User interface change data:
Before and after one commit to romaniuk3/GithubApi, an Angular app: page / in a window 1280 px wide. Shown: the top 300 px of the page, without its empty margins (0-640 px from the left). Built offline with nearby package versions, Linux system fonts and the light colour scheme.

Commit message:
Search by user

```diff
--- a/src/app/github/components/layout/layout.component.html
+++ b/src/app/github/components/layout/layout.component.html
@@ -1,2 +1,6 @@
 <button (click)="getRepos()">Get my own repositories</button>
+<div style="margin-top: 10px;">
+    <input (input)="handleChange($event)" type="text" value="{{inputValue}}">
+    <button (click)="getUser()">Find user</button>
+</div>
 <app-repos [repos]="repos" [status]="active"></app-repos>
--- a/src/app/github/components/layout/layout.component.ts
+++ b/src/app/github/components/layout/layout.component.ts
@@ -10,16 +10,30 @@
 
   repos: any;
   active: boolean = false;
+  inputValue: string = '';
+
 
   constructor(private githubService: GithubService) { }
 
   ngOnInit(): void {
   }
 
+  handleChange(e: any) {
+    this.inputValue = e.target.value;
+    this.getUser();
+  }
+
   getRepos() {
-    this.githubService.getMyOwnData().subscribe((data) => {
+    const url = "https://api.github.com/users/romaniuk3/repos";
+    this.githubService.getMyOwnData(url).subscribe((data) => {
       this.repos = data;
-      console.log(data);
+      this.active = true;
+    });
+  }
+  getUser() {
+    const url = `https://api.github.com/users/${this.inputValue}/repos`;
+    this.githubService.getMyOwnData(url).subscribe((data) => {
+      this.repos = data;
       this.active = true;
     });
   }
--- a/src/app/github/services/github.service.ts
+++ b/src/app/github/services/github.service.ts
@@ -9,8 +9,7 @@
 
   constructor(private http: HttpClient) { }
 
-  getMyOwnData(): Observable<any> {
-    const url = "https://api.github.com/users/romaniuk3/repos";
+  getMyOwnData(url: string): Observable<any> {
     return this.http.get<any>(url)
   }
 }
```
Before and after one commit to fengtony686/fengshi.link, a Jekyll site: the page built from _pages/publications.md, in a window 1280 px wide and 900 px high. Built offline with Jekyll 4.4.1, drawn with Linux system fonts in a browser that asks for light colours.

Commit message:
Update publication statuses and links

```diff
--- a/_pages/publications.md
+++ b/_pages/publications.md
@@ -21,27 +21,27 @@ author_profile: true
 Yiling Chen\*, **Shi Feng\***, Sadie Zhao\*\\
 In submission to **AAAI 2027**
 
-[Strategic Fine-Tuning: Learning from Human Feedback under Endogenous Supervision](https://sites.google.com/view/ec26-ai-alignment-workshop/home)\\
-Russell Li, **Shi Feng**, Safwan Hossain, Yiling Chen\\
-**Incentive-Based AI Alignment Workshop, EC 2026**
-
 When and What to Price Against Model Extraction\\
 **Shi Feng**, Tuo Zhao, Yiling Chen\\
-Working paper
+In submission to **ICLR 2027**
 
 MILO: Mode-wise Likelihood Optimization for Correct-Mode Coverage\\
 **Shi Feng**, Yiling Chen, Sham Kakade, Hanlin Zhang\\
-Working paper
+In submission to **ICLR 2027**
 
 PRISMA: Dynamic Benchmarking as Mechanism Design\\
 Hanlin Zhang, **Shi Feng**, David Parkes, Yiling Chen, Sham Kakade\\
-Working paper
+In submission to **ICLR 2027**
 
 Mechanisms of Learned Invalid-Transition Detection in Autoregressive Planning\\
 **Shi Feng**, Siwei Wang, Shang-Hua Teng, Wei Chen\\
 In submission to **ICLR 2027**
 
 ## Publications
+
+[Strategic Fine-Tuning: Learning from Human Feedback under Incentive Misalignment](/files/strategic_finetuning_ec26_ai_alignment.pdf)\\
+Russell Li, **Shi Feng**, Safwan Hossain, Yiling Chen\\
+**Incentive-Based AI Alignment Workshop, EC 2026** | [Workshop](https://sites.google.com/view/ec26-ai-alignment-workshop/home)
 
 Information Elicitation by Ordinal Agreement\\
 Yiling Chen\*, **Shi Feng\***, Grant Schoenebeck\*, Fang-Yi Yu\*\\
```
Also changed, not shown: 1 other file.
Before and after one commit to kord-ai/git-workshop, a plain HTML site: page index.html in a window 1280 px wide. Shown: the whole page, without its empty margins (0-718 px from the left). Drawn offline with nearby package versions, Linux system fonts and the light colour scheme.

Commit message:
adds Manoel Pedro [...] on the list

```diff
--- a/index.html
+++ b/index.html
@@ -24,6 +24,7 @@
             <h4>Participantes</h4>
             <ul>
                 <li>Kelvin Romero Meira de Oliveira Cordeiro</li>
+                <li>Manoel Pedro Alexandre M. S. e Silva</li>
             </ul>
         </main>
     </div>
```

* Problem to solve *
Write out every record above, word for word.

* Response *
Before and after one commit to romaniuk3/GithubApi, an Angular app: page / in a window 1280 px wide. Shown: the top 300 px of the page, without its empty margins (0-640 px from the left). Built offline with nearby package versions, Linux system fonts and the light colour scheme.

Commit message:
Search by user

```diff
--- a/src/app/github/components/layout/layout.component.html
+++ b/src/app/github/components/layout/layout.component.html
@@ -1,2 +1,6 @@
 <button (click)="getRepos()">Get my own repositories</button>
+<div style="margin-top: 10px;">
+    <input (input)="handleChange($event)" type="text" value="{{inputValue}}">
+    <button (click)="getUser()">Find user</button>
+</div>
 <app-repos [repos]="repos" [status]="active"></app-repos>
--- a/src/app/github/components/layout/layout.component.ts
+++ b/src/app/github/components/layout/layout.component.ts
@@ -10,16 +10,30 @@
 
   repos: any;
   active: boolean = false;
+  inputValue: string = '';
+
 
   constructor(private githubService: GithubService) { }
 
   ngOnInit(): void {
   }
 
+  handleChange(e: any) {
+    this.inputValue = e.target.value;
+    this.getUser();
+  }
+
   getRepos() {
-    this.githubService.getMyOwnData().subscribe((data) => {
+    const url = "https://api.github.com/users/romaniuk3/repos";
+    this.githubService.getMyOwnData(url).subscribe((data) => {
       this.repos = data;
-      console.log(data);
+      this.active = true;
+    });
+  }
+  getUser() {
+    const url = `https://api.github.com/users/${this.inputValue}/repos`;
+    this.githubService.getMyOwnData(url).subscribe((data) => {
+      this.repos = data;
       this.active = true;
     });
   }
--- a/src/app/github/services/github.service.ts
+++ b/src/app/github/services/github.service.ts
@@ -9,8 +9,7 @@
 
   constructor(private http: HttpClient) { }
 
-  getMyOwnData(): Observable<any> {
-    const url = "https://api.github.com/users/romaniuk3/repos";
+  getMyOwnData(url: string): Observable<any> {
     return this.http.get<any>(url)
   }
 }
```
Before and after one commit to fengtony686/fengshi.link, a Jekyll site: the page built from _pages/publications.md, in a window 1280 px wide and 900 px high. Built offline with Jekyll 4.4.1, drawn with Linux system fonts in a browser that asks for light colours.

Commit message:
Update publication statuses and links

```diff
--- a/_pages/publications.md
+++ b/_pages/publications.md
@@ -21,27 +21,27 @@ author_profile: true
 Yiling Chen\*, **Shi Feng\***, Sadie Zhao\*\\
 In submission to **AAAI 2027**
 
-[Strategic Fine-Tuning: Learning from Human Feedback under Endogenous Supervision](https://sites.google.com/view/ec26-ai-alignment-workshop/home)\\
-Russell Li, **Shi Feng**, Safwan Hossain, Yiling Chen\\
-**Incentive-Based AI Alignment Workshop, EC 2026**
-
 When and What to Price Against Model Extraction\\
 **Shi Feng**, Tuo Zhao, Yiling Chen\\
-Working paper
+In submission to **ICLR 2027**
 
 MILO: Mode-wise Likelihood Optimization for Correct-Mode Coverage\\
 **Shi Feng**, Yiling Chen, Sham Kakade, Hanlin Zhang\\
-Working paper
+In submission to **ICLR 2027**
 
 PRISMA: Dynamic Benchmarking as Mechanism Design\\
 Hanlin Zhang, **Shi Feng**, David Parkes, Yiling Chen, Sham Kakade\\
-Working paper
+In submission to **ICLR 2027**
 
 Mechanisms of Learned Invalid-Transition Detection in Autoregressive Planning\\
 **Shi Feng**, Siwei Wang, Shang-Hua Teng, Wei Chen\\
 In submission to **ICLR 2027**
 
 ## Publications
+
+[Strategic Fine-Tuning: Learning from Human Feedback under Incentive Misalignment](/files/strategic_finetuning_ec26_ai_alignment.pdf)\\
+Russell Li, **Shi Feng**, Safwan Hossain, Yiling Chen\\
+**Incentive-Based AI Alignment Workshop, EC 2026** | [Workshop](https://sites.google.com/view/ec26-ai-alignment-workshop/home)
 
 Information Elicitation by Ordinal Agreement\\
 Yiling Chen\*, **Shi Feng\***, Grant Schoenebeck\*, Fang-Yi Yu\*\\
```
Also changed, not shown: 1 other file.
Before and after one commit to kord-ai/git-workshop, a plain HTML site: page index.html in a window 1280 px wide. Shown: the whole page, without its empty margins (0-718 px from the left). Drawn offline with nearby package versions, Linux system fonts and the light colour scheme.

Commit message:
adds Manoel Pedro [...] on the list

```diff
--- a/index.html
+++ b/index.html
@@ -24,6 +24,7 @@
             <h4>Participantes</h4>
             <ul>
                 <li>Kelvin Romero Meira de Oliveira Cordeiro</li>
+                <li>Manoel Pedro Alexandre M. S. e Silva</li>
             </ul>
         </main>
     </div>
```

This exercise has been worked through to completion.